By Cheryl Steinberg
Everything is new these days. In this digital age – an era filled with inventions that have fundamentally altered the way we live – the long-term effects are yet to be fully understood.
However, one thing is clear, people are getting burned out. Especially on social media. Not everyone might be willing to admit it but, people are addicted to Facebook, Instagram, and what-not. Next time you’re with your group of friends or out to dinner, take a minute to look around. How many people are staring at their phones? Even though they are in the company of living, breathing individuals, they seem to much-prefer the comfort of their phone rather than the comfort of actual, human interaction.
With the advent of social media, nearly everyone in possession of a smart phone and is therefore tied to some sort of information cycle, often comprised of social media feeds as well as a heavy dose of work in the form of e-mails that are constantly bombarding you. Add to this the non-stop highlight reel that so often makes up most of what we see of other people’s lives, leading to FOMO (fear of missing out) and feelings of not measuring up from the pain of the inconsistency between real life and Instagram, and the never-ending ‘keeping up with the Jones’s’ by constantly vying for the most “likes.”
Patty Forbes Pedzwater, a practicing psychotherapist in Manhattan, says that, in recent years, she has seen the increase in younger patients needing her services, so much so that she has had to refocus her practice to deal specifically with clients between the ages of 22 and 35.
“I was starting to see a lot of young women around 32-33 that had already crossed into that burnout state,” she says, noting that one of the reasons she went younger was that she was hoping to head these women off before it got too bad. Instead, she’s now hearing patients complain of burnout symptoms as early as their freshman year in college. “That’s new.”
Burnout in the Digital Age
With social media always at their fingertips, work life suffers but so does home life. The problem of burnout becomes about needing permission to go home or otherwise unwind, says Pedzwater. “I hear it all the time,” she notes, somewhat reassuringly. “It’s simply a fantasy of something we perceive to have a beginning, middle, and an end. There’s a timer on it. You work someplace, the whistle blows, and you’re out.”
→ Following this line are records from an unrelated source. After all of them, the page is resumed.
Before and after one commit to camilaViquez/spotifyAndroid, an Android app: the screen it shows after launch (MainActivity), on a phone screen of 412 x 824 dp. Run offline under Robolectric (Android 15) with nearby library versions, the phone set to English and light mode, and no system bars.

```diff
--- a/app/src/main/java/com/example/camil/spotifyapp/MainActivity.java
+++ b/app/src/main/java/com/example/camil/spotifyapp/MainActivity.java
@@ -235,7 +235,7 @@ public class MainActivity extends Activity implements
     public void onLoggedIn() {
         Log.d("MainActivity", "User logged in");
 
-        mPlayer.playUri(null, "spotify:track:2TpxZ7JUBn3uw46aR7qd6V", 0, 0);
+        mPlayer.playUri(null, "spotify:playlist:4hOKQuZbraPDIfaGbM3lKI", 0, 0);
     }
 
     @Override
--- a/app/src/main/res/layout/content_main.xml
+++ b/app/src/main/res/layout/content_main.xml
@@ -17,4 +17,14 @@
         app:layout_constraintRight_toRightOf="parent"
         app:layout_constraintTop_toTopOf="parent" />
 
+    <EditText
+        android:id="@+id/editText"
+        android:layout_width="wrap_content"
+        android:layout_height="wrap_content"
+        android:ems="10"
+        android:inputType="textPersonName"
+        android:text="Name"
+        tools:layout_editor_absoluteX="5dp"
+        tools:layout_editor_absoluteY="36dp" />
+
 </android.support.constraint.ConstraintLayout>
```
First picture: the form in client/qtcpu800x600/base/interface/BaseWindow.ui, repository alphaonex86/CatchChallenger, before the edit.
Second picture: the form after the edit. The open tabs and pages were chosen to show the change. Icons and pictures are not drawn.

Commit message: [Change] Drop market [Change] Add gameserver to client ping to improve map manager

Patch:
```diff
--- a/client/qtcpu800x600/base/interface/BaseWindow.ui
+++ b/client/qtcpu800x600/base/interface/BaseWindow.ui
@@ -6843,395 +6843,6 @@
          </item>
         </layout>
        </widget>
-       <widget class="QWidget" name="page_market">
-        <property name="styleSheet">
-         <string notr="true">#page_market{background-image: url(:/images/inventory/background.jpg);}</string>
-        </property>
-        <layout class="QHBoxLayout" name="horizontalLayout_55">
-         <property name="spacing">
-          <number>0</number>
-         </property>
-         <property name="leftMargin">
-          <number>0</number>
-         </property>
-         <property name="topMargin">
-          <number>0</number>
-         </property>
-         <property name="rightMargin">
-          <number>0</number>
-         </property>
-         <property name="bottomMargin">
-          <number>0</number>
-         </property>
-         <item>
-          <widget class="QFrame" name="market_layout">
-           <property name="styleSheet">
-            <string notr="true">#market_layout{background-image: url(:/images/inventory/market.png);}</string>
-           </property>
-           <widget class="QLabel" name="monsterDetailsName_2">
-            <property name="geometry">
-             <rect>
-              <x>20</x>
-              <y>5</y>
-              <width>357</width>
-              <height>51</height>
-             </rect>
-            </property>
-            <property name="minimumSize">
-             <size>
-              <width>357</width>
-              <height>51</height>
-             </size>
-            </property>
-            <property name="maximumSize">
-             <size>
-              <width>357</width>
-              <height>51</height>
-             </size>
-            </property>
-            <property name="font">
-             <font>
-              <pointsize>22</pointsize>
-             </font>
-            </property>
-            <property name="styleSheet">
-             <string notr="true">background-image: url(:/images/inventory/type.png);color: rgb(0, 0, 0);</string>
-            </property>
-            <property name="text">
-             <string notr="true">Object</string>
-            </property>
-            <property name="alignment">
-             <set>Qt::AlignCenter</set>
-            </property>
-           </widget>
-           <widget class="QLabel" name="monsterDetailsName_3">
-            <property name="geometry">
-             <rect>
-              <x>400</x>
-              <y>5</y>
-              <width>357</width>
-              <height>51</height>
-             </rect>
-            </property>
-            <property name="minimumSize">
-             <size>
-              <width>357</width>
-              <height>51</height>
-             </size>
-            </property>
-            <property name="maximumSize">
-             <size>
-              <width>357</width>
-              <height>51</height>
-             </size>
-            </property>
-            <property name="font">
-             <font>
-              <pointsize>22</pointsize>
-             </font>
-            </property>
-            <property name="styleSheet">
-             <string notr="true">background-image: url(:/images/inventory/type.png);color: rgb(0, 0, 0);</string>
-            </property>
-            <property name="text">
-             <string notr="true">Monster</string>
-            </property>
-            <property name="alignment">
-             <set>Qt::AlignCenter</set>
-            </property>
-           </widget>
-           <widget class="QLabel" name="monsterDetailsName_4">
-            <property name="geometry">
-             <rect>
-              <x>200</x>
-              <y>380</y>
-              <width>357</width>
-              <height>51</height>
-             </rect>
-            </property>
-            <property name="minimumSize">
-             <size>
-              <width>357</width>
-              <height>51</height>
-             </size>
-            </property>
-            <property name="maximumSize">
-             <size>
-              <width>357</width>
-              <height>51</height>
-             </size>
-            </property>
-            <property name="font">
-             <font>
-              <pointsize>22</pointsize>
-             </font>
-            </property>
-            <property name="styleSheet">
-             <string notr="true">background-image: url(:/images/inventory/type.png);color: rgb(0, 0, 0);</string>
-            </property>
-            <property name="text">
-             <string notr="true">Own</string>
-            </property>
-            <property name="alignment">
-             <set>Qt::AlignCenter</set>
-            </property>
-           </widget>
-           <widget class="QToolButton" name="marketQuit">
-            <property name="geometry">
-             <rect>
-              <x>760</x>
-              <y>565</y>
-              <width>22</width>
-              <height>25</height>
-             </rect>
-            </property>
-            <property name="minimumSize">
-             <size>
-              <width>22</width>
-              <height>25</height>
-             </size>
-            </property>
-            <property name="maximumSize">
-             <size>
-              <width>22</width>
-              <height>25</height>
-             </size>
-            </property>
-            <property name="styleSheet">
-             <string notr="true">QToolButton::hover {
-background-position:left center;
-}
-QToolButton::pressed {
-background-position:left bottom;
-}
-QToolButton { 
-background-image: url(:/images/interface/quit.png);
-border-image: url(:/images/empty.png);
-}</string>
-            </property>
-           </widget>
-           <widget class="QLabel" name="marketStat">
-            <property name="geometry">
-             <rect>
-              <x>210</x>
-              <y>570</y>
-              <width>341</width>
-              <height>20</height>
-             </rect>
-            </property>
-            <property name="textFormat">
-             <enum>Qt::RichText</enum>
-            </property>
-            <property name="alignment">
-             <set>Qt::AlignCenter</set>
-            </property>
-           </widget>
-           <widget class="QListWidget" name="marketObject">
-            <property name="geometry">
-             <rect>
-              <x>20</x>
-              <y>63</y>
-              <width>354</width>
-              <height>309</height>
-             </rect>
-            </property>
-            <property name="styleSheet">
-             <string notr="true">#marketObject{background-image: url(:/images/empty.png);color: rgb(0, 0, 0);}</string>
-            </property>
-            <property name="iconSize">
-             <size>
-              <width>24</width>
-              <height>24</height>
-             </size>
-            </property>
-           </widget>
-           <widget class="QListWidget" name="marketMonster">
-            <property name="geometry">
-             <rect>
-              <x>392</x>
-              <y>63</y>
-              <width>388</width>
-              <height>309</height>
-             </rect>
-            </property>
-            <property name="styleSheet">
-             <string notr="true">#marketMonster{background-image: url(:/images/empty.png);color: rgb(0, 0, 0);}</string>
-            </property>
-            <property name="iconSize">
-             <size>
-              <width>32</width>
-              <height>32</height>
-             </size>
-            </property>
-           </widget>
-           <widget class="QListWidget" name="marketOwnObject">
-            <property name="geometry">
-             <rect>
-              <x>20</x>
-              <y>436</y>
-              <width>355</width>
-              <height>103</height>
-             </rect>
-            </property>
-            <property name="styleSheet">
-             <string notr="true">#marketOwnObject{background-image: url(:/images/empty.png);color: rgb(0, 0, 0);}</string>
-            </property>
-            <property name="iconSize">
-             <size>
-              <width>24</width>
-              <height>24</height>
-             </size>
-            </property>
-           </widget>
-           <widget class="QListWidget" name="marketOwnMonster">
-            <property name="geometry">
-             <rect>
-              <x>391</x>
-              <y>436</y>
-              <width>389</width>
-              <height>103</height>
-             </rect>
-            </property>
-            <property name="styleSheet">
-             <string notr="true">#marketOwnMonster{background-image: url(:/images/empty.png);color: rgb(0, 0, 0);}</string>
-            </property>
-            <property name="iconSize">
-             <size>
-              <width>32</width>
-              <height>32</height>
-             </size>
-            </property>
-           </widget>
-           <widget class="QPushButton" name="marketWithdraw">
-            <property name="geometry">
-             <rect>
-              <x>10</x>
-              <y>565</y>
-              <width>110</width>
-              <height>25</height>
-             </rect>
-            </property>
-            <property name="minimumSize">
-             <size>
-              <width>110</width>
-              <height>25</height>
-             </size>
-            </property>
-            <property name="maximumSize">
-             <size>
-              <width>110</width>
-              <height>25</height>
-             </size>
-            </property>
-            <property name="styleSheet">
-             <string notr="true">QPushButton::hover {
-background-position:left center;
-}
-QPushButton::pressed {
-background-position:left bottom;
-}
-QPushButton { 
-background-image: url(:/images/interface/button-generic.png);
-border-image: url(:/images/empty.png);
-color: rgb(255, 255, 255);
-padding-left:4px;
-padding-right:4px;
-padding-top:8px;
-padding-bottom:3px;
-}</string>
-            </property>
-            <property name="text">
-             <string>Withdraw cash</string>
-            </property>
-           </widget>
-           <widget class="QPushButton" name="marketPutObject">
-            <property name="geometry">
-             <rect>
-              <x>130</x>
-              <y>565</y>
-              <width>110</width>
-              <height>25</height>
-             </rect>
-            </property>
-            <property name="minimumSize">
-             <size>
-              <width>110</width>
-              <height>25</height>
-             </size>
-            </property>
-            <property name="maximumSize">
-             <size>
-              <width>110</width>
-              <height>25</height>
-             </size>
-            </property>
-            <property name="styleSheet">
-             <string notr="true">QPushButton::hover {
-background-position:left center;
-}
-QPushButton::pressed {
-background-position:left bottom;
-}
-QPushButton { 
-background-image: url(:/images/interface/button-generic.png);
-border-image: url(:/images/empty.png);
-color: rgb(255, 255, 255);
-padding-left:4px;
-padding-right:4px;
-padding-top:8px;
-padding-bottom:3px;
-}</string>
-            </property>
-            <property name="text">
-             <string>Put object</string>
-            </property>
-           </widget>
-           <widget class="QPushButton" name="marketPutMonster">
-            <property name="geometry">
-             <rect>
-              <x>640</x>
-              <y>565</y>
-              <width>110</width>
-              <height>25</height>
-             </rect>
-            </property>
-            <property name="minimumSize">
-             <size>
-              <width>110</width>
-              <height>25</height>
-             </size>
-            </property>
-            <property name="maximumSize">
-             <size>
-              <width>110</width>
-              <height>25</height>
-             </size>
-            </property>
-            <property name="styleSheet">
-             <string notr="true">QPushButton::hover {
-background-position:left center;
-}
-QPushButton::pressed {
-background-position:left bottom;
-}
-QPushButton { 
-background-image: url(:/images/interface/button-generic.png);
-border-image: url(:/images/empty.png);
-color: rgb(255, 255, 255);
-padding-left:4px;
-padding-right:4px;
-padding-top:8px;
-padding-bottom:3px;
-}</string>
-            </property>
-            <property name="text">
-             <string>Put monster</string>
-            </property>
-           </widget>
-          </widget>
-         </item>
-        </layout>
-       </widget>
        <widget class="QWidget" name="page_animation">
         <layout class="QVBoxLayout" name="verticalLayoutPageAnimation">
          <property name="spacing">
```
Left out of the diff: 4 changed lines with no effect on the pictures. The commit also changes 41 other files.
I know that for me, as well as friends who have echoed the same sentiment, I used to look forward to the days when I would be done with school and enter the workforce because my understanding was that then, at least, there would be a set schedule; a time when I knew I’d be headed home and therefore a definitive end to my doing work, or else having my attention tied up.
However, with the digital age and the advent of social media, we’re always “on” and going, going, going. There really is no end, per se, except for when we decide to go to bed. And even then, many of us have our phone within arm’s reach and that’s enough to inhibit good, restorative sleep. It seems we always have “one eye open” – figuratively speaking – when it comes to social media, smart phones, and other digital era phenomena.
Addiction does not only refer to substance abuse; it also can define behavioral issues such as the obsession with certain activities, such as internet addiction, compulsive gambling, compulsive shopping, and sex addiction. If you or someone you love is struggling with a drug addiction or another type of addiction – where it is having a negative impact on their lives, help is available. Please call toll-free 1-800-951-6135 to speak directly with an Addiction Specialist. We are available 24/7.